# TASK INSTRUCTIONS
Reproduce every record below exactly, with the pictures left out.
***** DATA LISTING *****
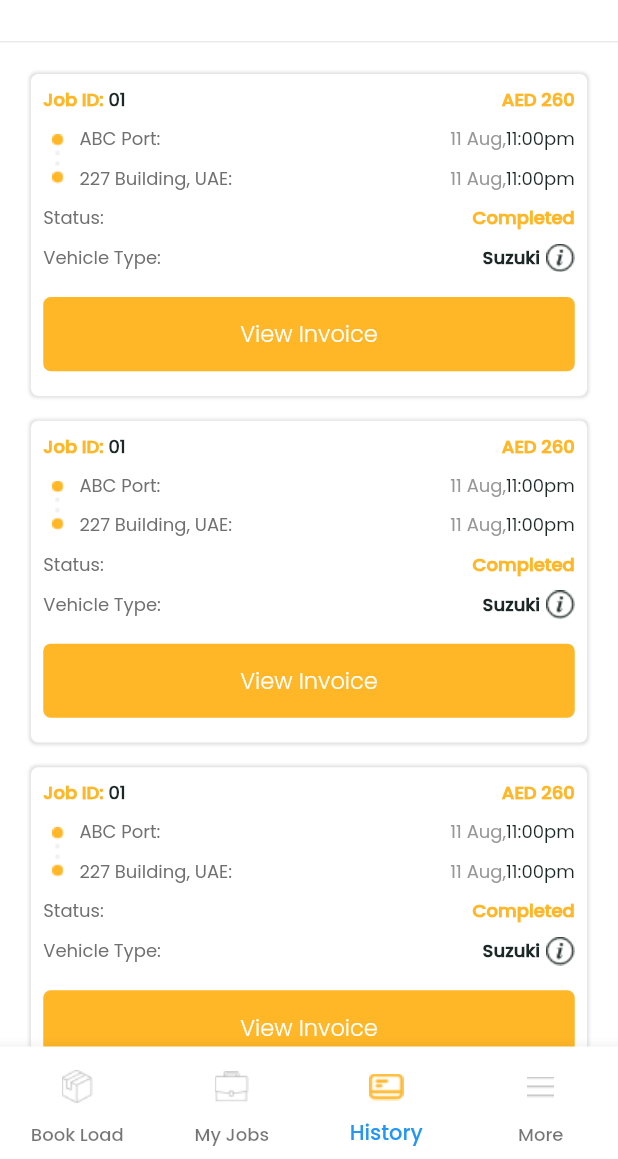
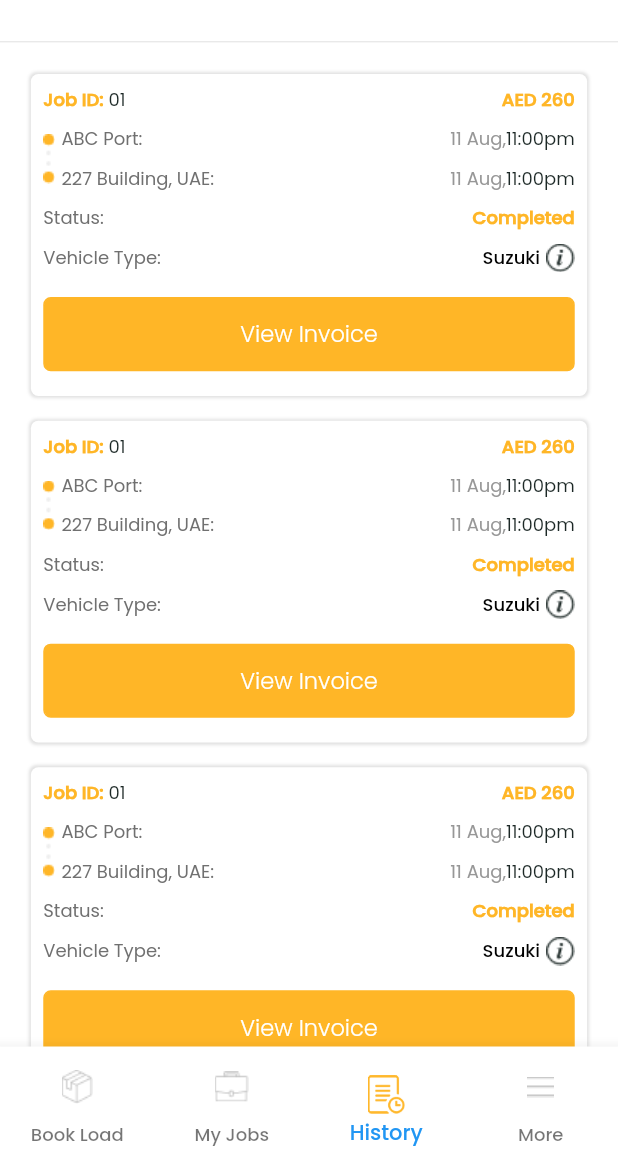
Before and after one commit to muhammadrizwaan/dummy_studio, a Flutter app: the BottomTab screen opened by its route, item 3 of the bottom bar chosen, on a phone screen of 412 x 824 dp, the part 77-1236 px from its top. Run offline on Flutter 3.47's test engine with Material 2 defaults, Android fonts, the phone set to English and light mode, and no system bars; our stand-ins replace dio, dotted_border, fluttericon, font_awesome_flutter, google_maps_flutter, location and 3 more; accounts and stored records are empty.

Commit message:
- Coupon code icon updated - History icon updated - Sign up button text updated - My jobs screen updated - History screen updated

```diff
--- a/lib/screens/bottomTab/bottom_tab.dart
+++ b/lib/screens/bottomTab/bottom_tab.dart
@@ -105,12 +105,15 @@ class _BottomTabState extends State<BottomTab> {
                 )),
             BottomNavigationBarItem(
                 icon: GestureDetector(
-                  child: Image.asset(
-                    Assets.transactionIcon,
-                    height: 40,
-                    width: 50,
-                    color:
-                        _currentIndex == 2 ? AppColors.yellow : AppColors.grey,
+                  child: Container(
+                    margin: EdgeInsets.only(top: 10),
+                    child: Image.asset(
+                      Assets.transactionIcon,
+                      height: 30,
+                      width: 25,
+                      color:
+                          _currentIndex == 2 ? AppColors.yellow : AppColors.grey,
+                    ),
                   ),
                 ),
                 title: Text(
--- a/lib/screens/bottomTab/pages/history/history_components.dart
+++ b/lib/screens/bottomTab/pages/history/history_components.dart
@@ -51,7 +51,8 @@ class HistoryComponents{
                         fontSize: 12,
                         fontFamily: Assets.poppinsMedium,
                         color: AppColors.yellow,
-                        fontWeight: FontWeight.bold),
+                        fontWeight: FontWeight.bold
+                    ),
                   ),
                   Text(
                     jobDetail,
@@ -59,7 +60,8 @@ class HistoryComponents{
                         fontSize: 12,
                         fontFamily: Assets.poppinsRegular,
                         color: AppColors.colorBlack,
-                        fontWeight: FontWeight.bold),
+                        // fontWeight: FontWeight.bold
+                    ),
                   ),
                 ],
               ),
@@ -84,8 +86,6 @@ class HistoryComponents{
                   children: [
                     Image(
                       image: AssetImage(Assets.df_pk_job),
-                      height: 40,
-                      width: 20,
                     ),
                     SizedBox(
                       width: AppSizes.width * 0.01,
@@ -168,27 +168,6 @@ class HistoryComponents{
                         ),
                       ],
                     )
-                    // Text(
-                    //   startDate,
-                    //   style: TextStyle(
-                    //     fontSize: 12,
-                    //     fontFamily: Assets.poppinsRegular,
-                    //     color: AppColors.colorBlack,
-                    //     // fontWeight: FontWeight.bold
-                    //   ),
-                    // ),
-                    // SizedBox(
-                    //   height: AppSizes.height * 0.01,
-                    // ),
-                    // Text(
-                    //   endDate,
-                    //   style: TextStyle(
-                    //     fontSize: 12,
-                    //     fontFamily: Assets.poppinsRegular,
-                    //     color: AppColors.colorBlack,
-                    //     // fontWeight: FontWeight.bold
-                    //   ),
-                    // ),
                   ],
                 )
               ],
@@ -237,10 +216,10 @@ class HistoryComponents{
                   Text(
                     'Suzuki',
                     style: TextStyle(
-                        fontSize: 12,
-                        fontFamily: Assets.poppinsMedium,
-                        color: AppColors.colorBlack,
-                        fontWeight: FontWeight.bold),
+                      fontSize: 12,
+                      fontFamily: Assets.poppinsMedium,
+                      color: Colors.black,
+                    ),
                   ),
                   SizedBox(
                     width: AppSizes.width * 0.01,
--- a/lib/screens/signup/sign_up.dart
+++ b/lib/screens/signup/sign_up.dart
@@ -109,7 +109,7 @@ class _SignUPState extends State<SignUP> {
                           _getTermsAndCondition(),
                           SizedBox(height: AppSizes.height * 0.01),
                           CommonWidgets.getBottomButton(
-                            text: "SIGN UP",
+                            text: "Sign up",
                             onPress: () {
                               _alertDialogueContainer();
                             },
--- a/lib/widgets/common_widgets.dart
+++ b/lib/widgets/common_widgets.dart
@@ -446,7 +446,7 @@ class CommonWidgets {
       @required TextEditingController textEditingController,
       @required String hintText}) {
     return Container(
-        height: AppSizes.height * 0.06,
+        height: AppSizes.height * 0.07,
         width: AppSizes.width,
         padding: EdgeInsets.symmetric(horizontal: AppSizes.width * 0.02),
         decoration: BoxDecoration(
```
Also changed, not shown: lib/screens/bottomTab/pages/my_jobs/my_jobs_components.dart (+5 -8 lines), assets/png/coupon_icon.png, assets/png/transaction_icon.png.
*****
# RESULT
Before and after one commit to muhammadrizwaan/dummy_studio, a Flutter app: the BottomTab screen opened by its route, item 3 of the bottom bar chosen, on a phone screen of 412 x 824 dp, the part 77-1236 px from its top. Run offline on Flutter 3.47's test engine with Material 2 defaults, Android fonts, the phone set to English and light mode, and no system bars; our stand-ins replace dio, dotted_border, fluttericon, font_awesome_flutter, google_maps_flutter, location and 3 more; accounts and stored records are empty.

Commit message:
- Coupon code icon updated - History icon updated - Sign up button text updated - My jobs screen updated - History screen updated

```diff
--- a/lib/screens/bottomTab/bottom_tab.dart
+++ b/lib/screens/bottomTab/bottom_tab.dart
@@ -105,12 +105,15 @@ class _BottomTabState extends State<BottomTab> {
                 )),
             BottomNavigationBarItem(
                 icon: GestureDetector(
-                  child: Image.asset(
-                    Assets.transactionIcon,
-                    height: 40,
-                    width: 50,
-                    color:
-                        _currentIndex == 2 ? AppColors.yellow : AppColors.grey,
+                  child: Container(
+                    margin: EdgeInsets.only(top: 10),
+                    child: Image.asset(
+                      Assets.transactionIcon,
+                      height: 30,
+                      width: 25,
+                      color:
+                          _currentIndex == 2 ? AppColors.yellow : AppColors.grey,
+                    ),
                   ),
                 ),
                 title: Text(
--- a/lib/screens/bottomTab/pages/history/history_components.dart
+++ b/lib/screens/bottomTab/pages/history/history_components.dart
@@ -51,7 +51,8 @@ class HistoryComponents{
                         fontSize: 12,
                         fontFamily: Assets.poppinsMedium,
                         color: AppColors.yellow,
-                        fontWeight: FontWeight.bold),
+                        fontWeight: FontWeight.bold
+                    ),
                   ),
                   Text(
                     jobDetail,
@@ -59,7 +60,8 @@ class HistoryComponents{
                         fontSize: 12,
                         fontFamily: Assets.poppinsRegular,
                         color: AppColors.colorBlack,
-                        fontWeight: FontWeight.bold),
+                        // fontWeight: FontWeight.bold
+                    ),
                   ),
                 ],
               ),
@@ -84,8 +86,6 @@ class HistoryComponents{
                   children: [
                     Image(
                       image: AssetImage(Assets.df_pk_job),
-                      height: 40,
-                      width: 20,
                     ),
                     SizedBox(
                       width: AppSizes.width * 0.01,
@@ -168,27 +168,6 @@ class HistoryComponents{
                         ),
                       ],
                     )
-                    // Text(
-                    //   startDate,
-                    //   style: TextStyle(
-                    //     fontSize: 12,
-                    //     fontFamily: Assets.poppinsRegular,
-                    //     color: AppColors.colorBlack,
-                    //     // fontWeight: FontWeight.bold
-                    //   ),
-                    // ),
-                    // SizedBox(
-                    //   height: AppSizes.height * 0.01,
-                    // ),
-                    // Text(
-                    //   endDate,
-                    //   style: TextStyle(
-                    //     fontSize: 12,
-                    //     fontFamily: Assets.poppinsRegular,
-                    //     color: AppColors.colorBlack,
-                    //     // fontWeight: FontWeight.bold
-                    //   ),
-                    // ),
                   ],
                 )
               ],
@@ -237,10 +216,10 @@ class HistoryComponents{
                   Text(
                     'Suzuki',
                     style: TextStyle(
-                        fontSize: 12,
-                        fontFamily: Assets.poppinsMedium,
-                        color: AppColors.colorBlack,
-                        fontWeight: FontWeight.bold),
+                      fontSize: 12,
+                      fontFamily: Assets.poppinsMedium,
+                      color: Colors.black,
+                    ),
                   ),
                   SizedBox(
                     width: AppSizes.width * 0.01,
--- a/lib/screens/signup/sign_up.dart
+++ b/lib/screens/signup/sign_up.dart
@@ -109,7 +109,7 @@ class _SignUPState extends State<SignUP> {
                           _getTermsAndCondition(),
                           SizedBox(height: AppSizes.height * 0.01),
                           CommonWidgets.getBottomButton(
-                            text: "SIGN UP",
+                            text: "Sign up",
                             onPress: () {
                               _alertDialogueContainer();
                             },
--- a/lib/widgets/common_widgets.dart
+++ b/lib/widgets/common_widgets.dart
@@ -446,7 +446,7 @@ class CommonWidgets {
       @required TextEditingController textEditingController,
       @required String hintText}) {
     return Container(
-        height: AppSizes.height * 0.06,
+        height: AppSizes.height * 0.07,
         width: AppSizes.width,
         padding: EdgeInsets.symmetric(horizontal: AppSizes.width * 0.02),
         decoration: BoxDecoration(
```
Also changed, not shown: lib/screens/bottomTab/pages/my_jobs/my_jobs_components.dart (+5 -8 lines), assets/png/coupon_icon.png, assets/png/transaction_icon.png.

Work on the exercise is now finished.